The task - Please report every line in the material below where the word "addons" is found.

Task material -
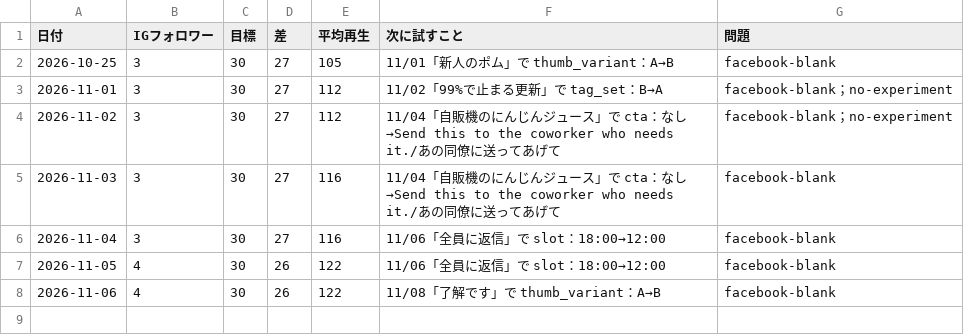
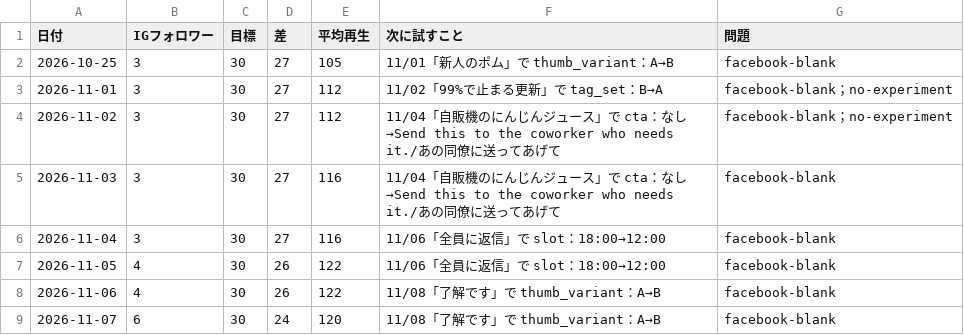
Before and after one commit to ibato-byte/renjill-auto, a CSV file: content/daily_log.csv, drawn as a sheet.

```diff
--- a/content/daily_log.csv
+++ b/content/daily_log.csv
@@ -8 +8,2 @@
 2026-11-06,4,30,26,122,11/08「了解です」で thumb_variant：A→B,facebook-blank
+2026-11-07,6,30,24,120,11/08「了解です」で thumb_variant：A→B,facebook-blank
```
Also changed, not shown: content/experiments.csv, 1 other file.
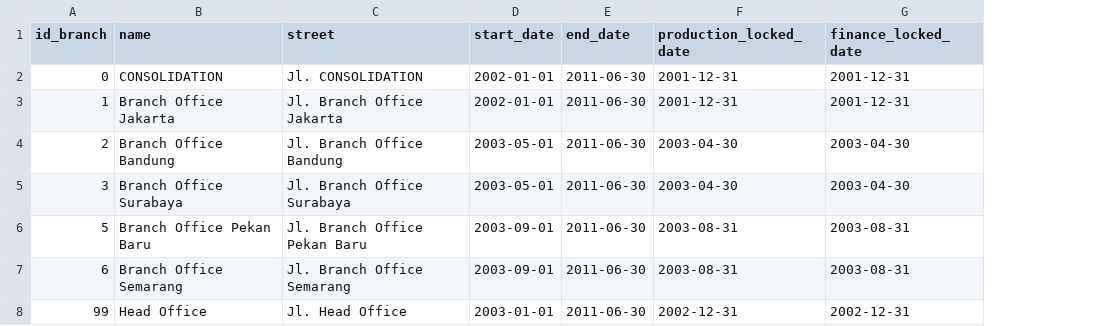
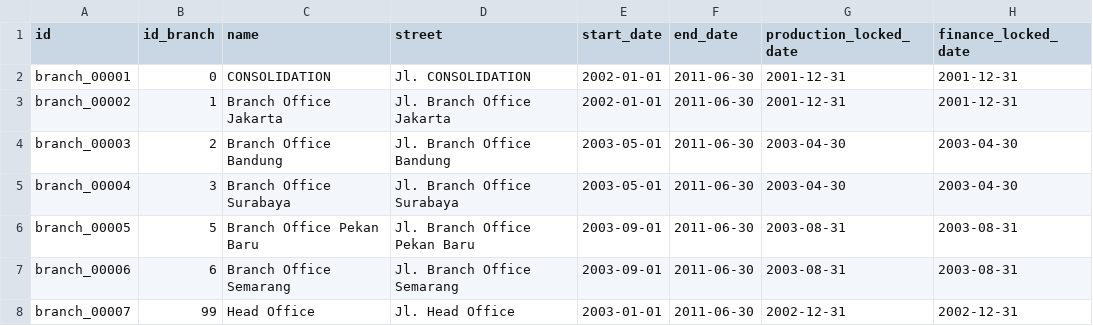
Before and after one commit to akhdaniel/addons, a CSV file: addons/netpro/vit_policy/data/netpro.branch.csv, drawn as a sheet; only a part is shown; the diff names each change by its address in the sheet, - before the commit and + after, or states it on an @@ line.

```diff
--- a/addons/netpro/vit_policy/data/netpro.branch.csv
+++ b/addons/netpro/vit_policy/data/netpro.branch.csv
+column A (id), rows 2-8: branch_00001 | branch_00002 | branch_00003 | branch_00004 | branch_00005 | branch_00006 | branch_00007
```
Also changed, not shown: 25 other files.
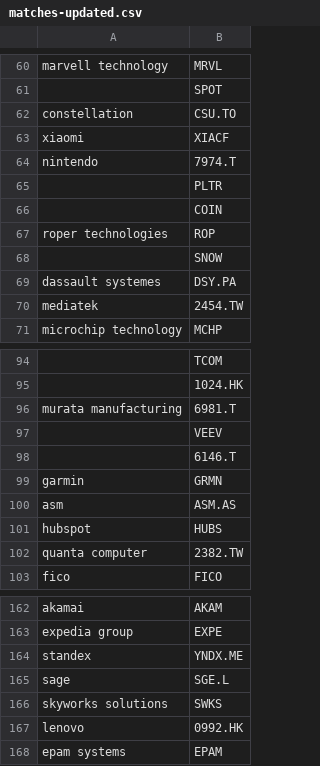
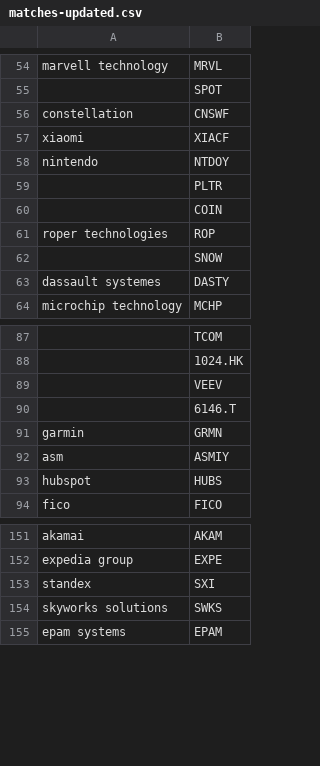
Before and after one commit to MatthiasGN/thesis, a CSV file: matches-updated.csv, drawn as a sheet; only a part is shown, gaps mark what is left out; removed rows and columns are numbered as before the commit, all else as after; the diff covers the shown part only; the diff names each change by its address in the sheet, - before the commit and + after, or states it on an @@ line.

```diff
--- a/matches-updated.csv
+++ b/matches-updated.csv
-B56: CSU.TO
+B56: CNSWF
-B58: 7974.T
+B58: NTDOY
-B63: DSY.PA
+B63: DASTY
-row 70: mediatek | 2454.TW
-row 96: murata manufacturing | 6981.T
-B92: ASM.AS
+B92: ASMIY
-row 102: quanta computer | 2382.TW
-B153: YNDX.ME
+B153: SXI
-row 165: sage | SGE.L
-row 167: lenovo | 0992.HK
```
Also changed, not shown: 50 removed rows and 19 edited cells elsewhere in this file, 1 other file.
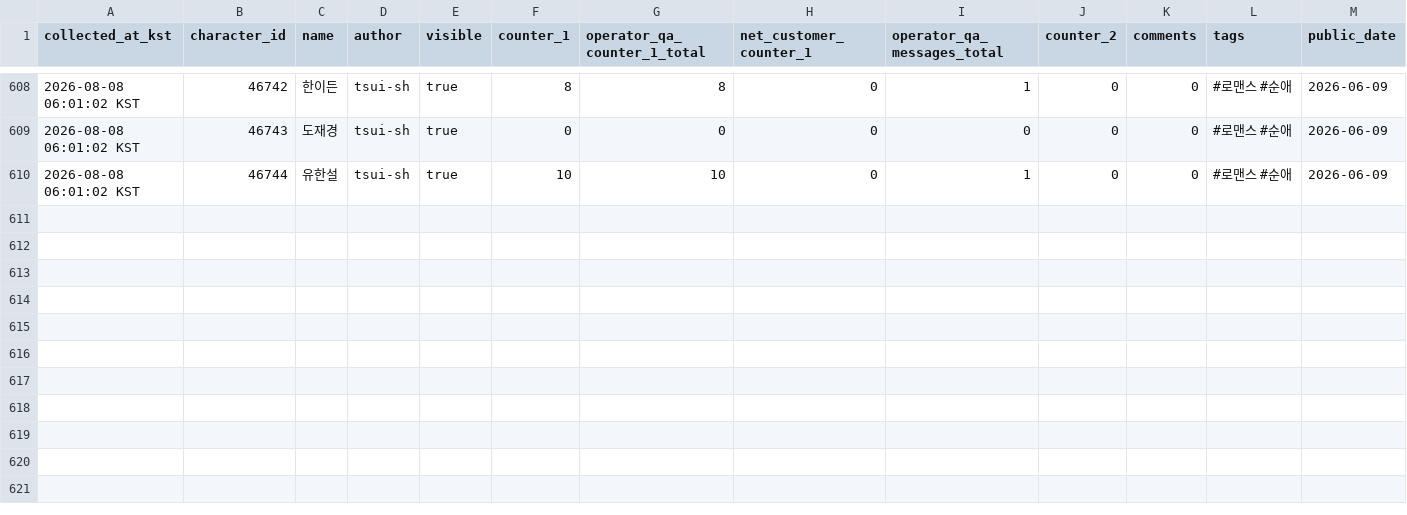
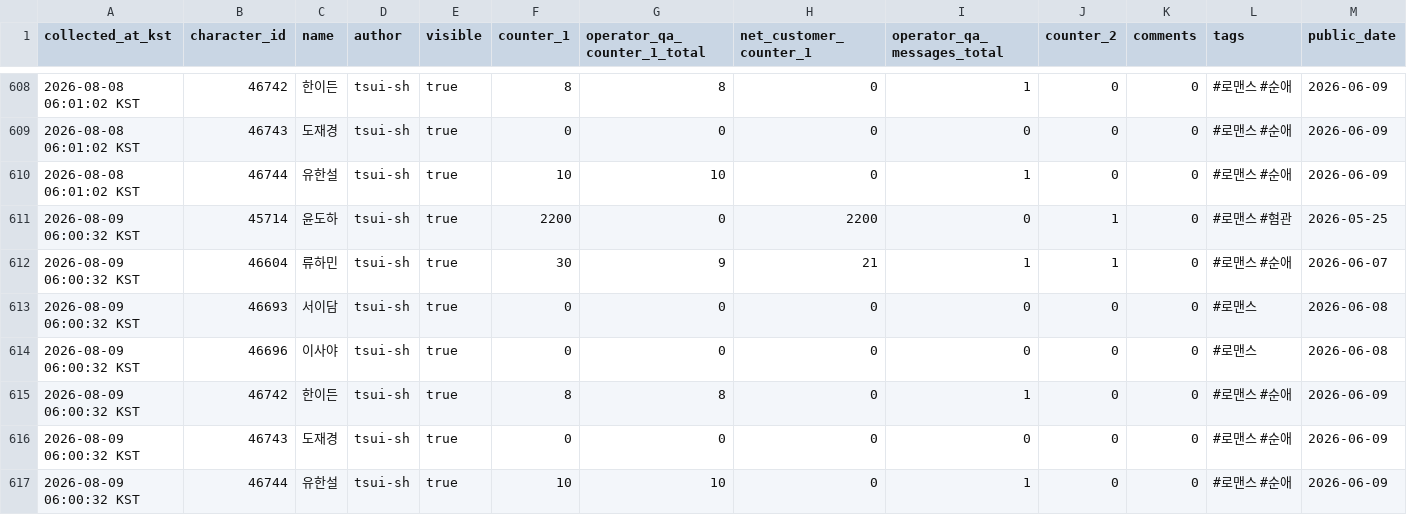
Before and after one commit to gdrpaul3-byte/yoon_doha_tracker, a CSV file: data/yoon-doha-stats.csv, drawn as a sheet; only a part is shown, gaps mark what is left out; rows hold the shown columns only; the diff names each change by its address in the sheet, - before the commit and + after, or states it on an @@ line.

Commit message:
Update Tingle character portfolio data

```diff
--- a/data/yoon-doha-stats.csv
+++ b/data/yoon-doha-stats.csv
+row 611: 2026-08-09 06:00:32 KST | 45714 | 윤도하 | tsui-sh | true | 2200 | 0 | 2200 | 0 | 1 | 0 | #로맨스 #혐관 | 2026-05-25
+row 612: 2026-08-09 06:00:32 KST | 46604 | 류하민 | tsui-sh | true | 30 | 9 | 21 | 1 | 1 | 0 | #로맨스 #순애 | 2026-06-07
+row 613: 2026-08-09 06:00:32 KST | 46693 | 서이담 | tsui-sh | true | 0 | 0 | 0 | 0 | 0 | 0 | #로맨스 | 2026-06-08
+row 614: 2026-08-09 06:00:32 KST | 46696 | 이사야 | tsui-sh | true | 0 | 0 | 0 | 0 | 0 | 0 | #로맨스 | 2026-06-08
+row 615: 2026-08-09 06:00:32 KST | 46742 | 한이든 | tsui-sh | true | 8 | 8 | 0 | 1 | 0 | 0 | #로맨스 #순애 | 2026-06-09
+row 616: 2026-08-09 06:00:32 KST | 46743 | 도재경 | tsui-sh | true | 0 | 0 | 0 | 0 | 0 | 0 | #로맨스 #순애 | 2026-06-09
+row 617: 2026-08-09 06:00:32 KST | 46744 | 유한설 | tsui-sh | true | 10 | 10 | 0 | 1 | 0 | 0 | #로맨스 #순애 | 2026-06-09
```
Also changed, not shown: 2 other files.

The completed task -
Before and after one commit to akhdaniel/addons, a CSV file: addons/netpro/vit_policy/data/netpro.branch.csv, drawn as a sheet; only a part is shown; the diff names each change by its address in the sheet, - before the commit and + after, or states it on an @@ line.
--- a/addons/netpro/vit_policy/data/netpro.branch.csv
+++ b/addons/netpro/vit_policy/data/netpro.branch.csv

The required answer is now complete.